Experimental Fluid Mechanics
Eda Dogan, Bharath Ganapathisubramani
Effects of Large-Scale Free-Stream Turbulence on a Zero-Pressure-Gradient Turbulent Boundary Layer
The focus of this study is to investigate the characteristics of a zero-pressure-gradient turbulent boundary layer in the presence of large-scale free-stream turbulence. Particular attention is given to scale interactions occurring within the turbulent boundary layer. The free-stream turbulence was generated by an active grid. The investigation was conducted as an experimental work using hot-wire anemometry and Particle Image Velocimetry. Large-scale structures occurring in the free-stream are shown to penetrate the boundary layer and increase the streamwise velocity fluctuations throughout. The near-wall peak amplitude of the streamwise velocity fluctuations are observed to increase with increasing turbulence level in the free-stream. This trend has been found analogous to high Reynolds number flows for increasing Re. Free-stream turbulence imposes an outer energy peak in the boundary layer and the energy level of this peak is observed to increase with increasing turbulence level. It is also shown that the large-scales dominating the outer region of the boundary layer have a modulating effect on the small-scales in the near wall region; this effect becomes more significant with increasing turbulence level in the free-stream. These added up to the analogy between the high Reynolds number flows and present study cases. The latest efforts in the field of high Reynolds number flow investigations are aimed towards predicting the near-wall turbulence using only the large-scale information input. Therefore, this analogy has encouraging implications towards generalising large-scale influences on the near-wall small scales. The study also presents results regarding the structural organisation inside the boundary layer using the PIV data. The coherent structures found inside the boundary layer are observed to have inclined features as consistent with the previous studies for canonical flows. The fact that the external disturbance, such as FST in this study, does not alter the organisation of the structures inside the boundary layer could potentially provide an evidence for a universal structure for all wall-bounded flows as also proposed from previous studies in the literature.

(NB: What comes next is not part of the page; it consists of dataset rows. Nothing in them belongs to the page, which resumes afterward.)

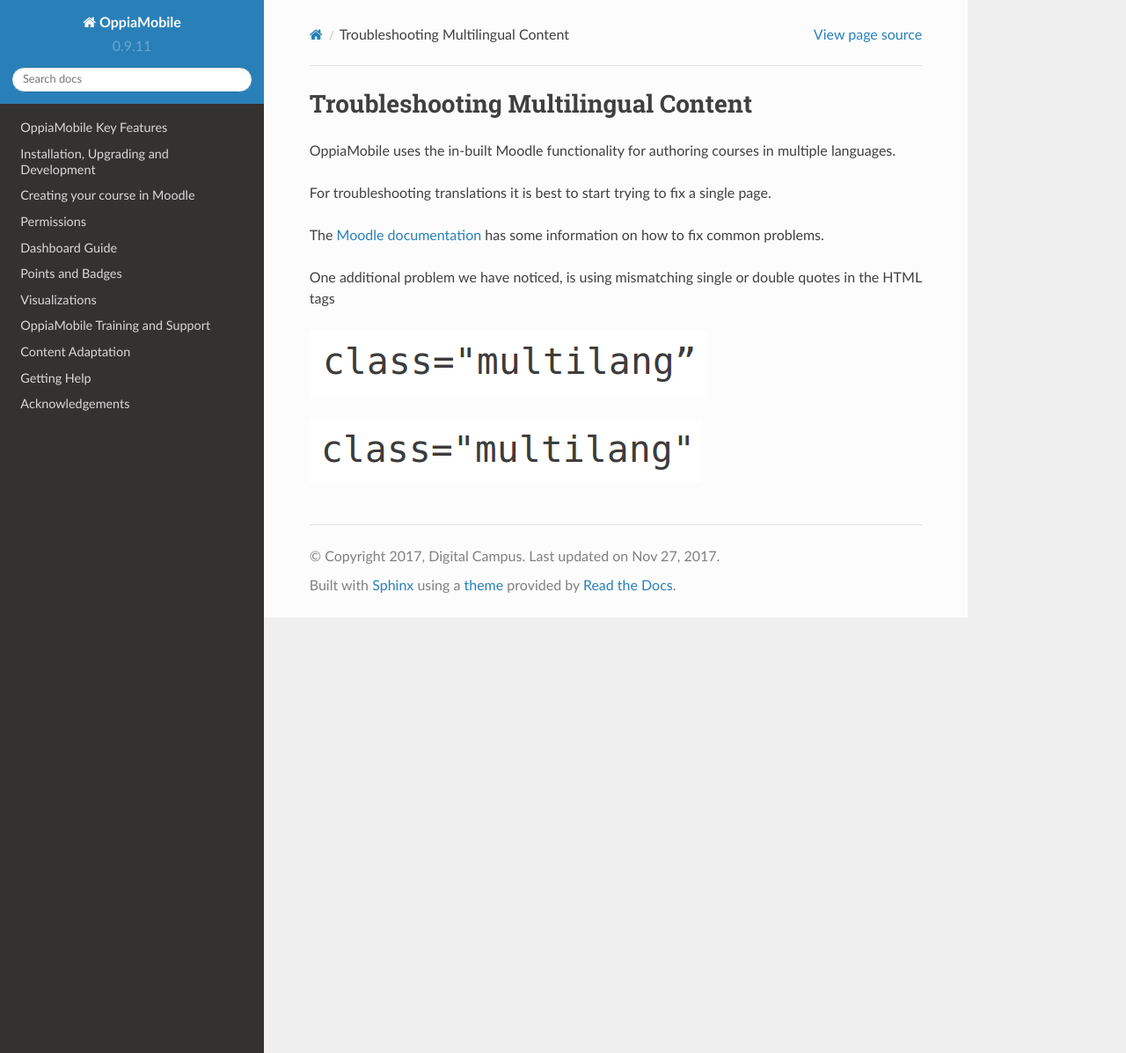
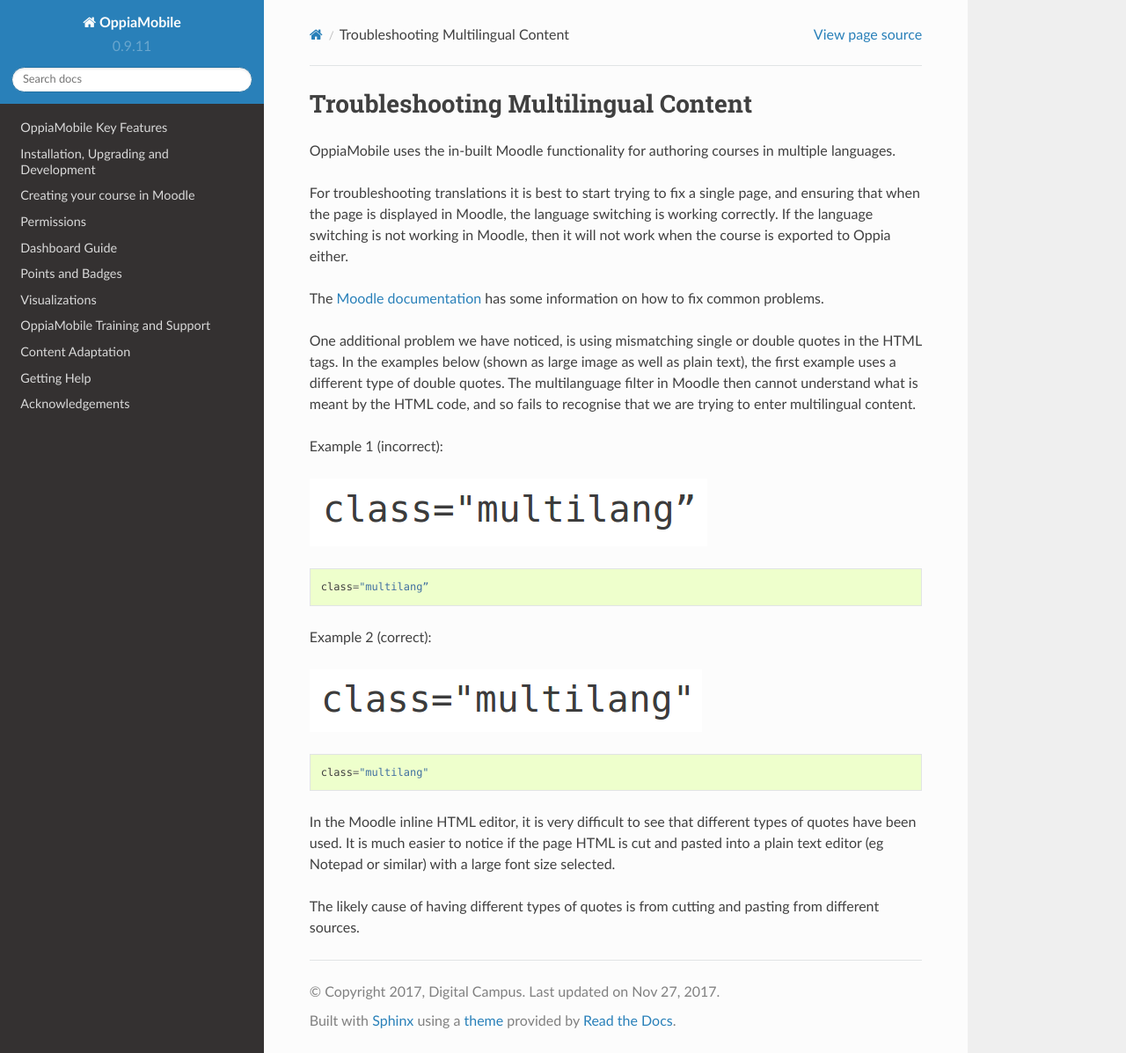
Before and after one commit to DigitalCampus/django-oppia, a Sphinx documentation site: the page built from docs/dev/troubleshooting/translations.rst, in a window 1280 px wide and 1197 px high. Shown: the whole window at 88% size. Built offline with Sphinx 7.4.7 and the Read the Docs theme 2.0.0, drawn with Linux system fonts in a browser that asks for light colours; the version number is read from the project's files by our own code.

Commit message:
update docs

```diff
--- a/docs/dev/troubleshooting/translations.rst
+++ b/docs/dev/troubleshooting/translations.rst
@@ -3,14 +3,36 @@
 
 OppiaMobile uses the in-built Moodle functionality for authoring courses in multiple languages.
 
-For troubleshooting translations it is best to start trying to fix a single page.
+For troubleshooting translations it is best to start trying to fix a single page, and ensuring that when the page is
+displayed in Moodle, the language switching is working correctly. If the language switching is not working in Moodle,
+then it will not work when the course is exported to Oppia either.
 
 The `Moodle documentation <http://docs.moodle.org/en/Multi_language_content>`_ has some information on how to
 fix common problems.
 
-One additional problem we have noticed, is using mismatching single or double quotes in the HTML tags
+One additional problem we have noticed, is using mismatching single or double quotes in the HTML tags. In the examples
+below (shown as large image as well as plain text), the first example uses a different type of double quotes. The
+multilanguage filter in Moodle then cannot understand what is meant by the HTML code, and so fails to recognise that we
+are trying to enter multilingual content.
 
+Example 1 (incorrect):
 
 .. image:: images/quotes-incorrect.png
 
+.. code::
+
+	class="multilang”
+
+Example 2 (correct):
+
 .. image:: images/quotes-correct.png
+
+.. code::
+
+	class="multilang"
+
+In the Moodle inline HTML editor, it is very difficult to see that different types of quotes have been used. It is much
+easier to notice if the page HTML is cut and pasted into a plain text editor (eg Notepad or similar) with a large font
+size selected.
+
+The likely cause of having different types of quotes is from cutting and pasting from different sources.
```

Parts of this project have been published in Journal of Fluid Mechanics (see https://doi.org/10.1017/jfm.2016.435) and Philosophical Transactions of the Royal Society A (see http://doi.org/10.1098/rsta.2016.0091).
Figure: Schematic of setup used in this project (published in http://doi.org/10.1098/rsta.2016.0091).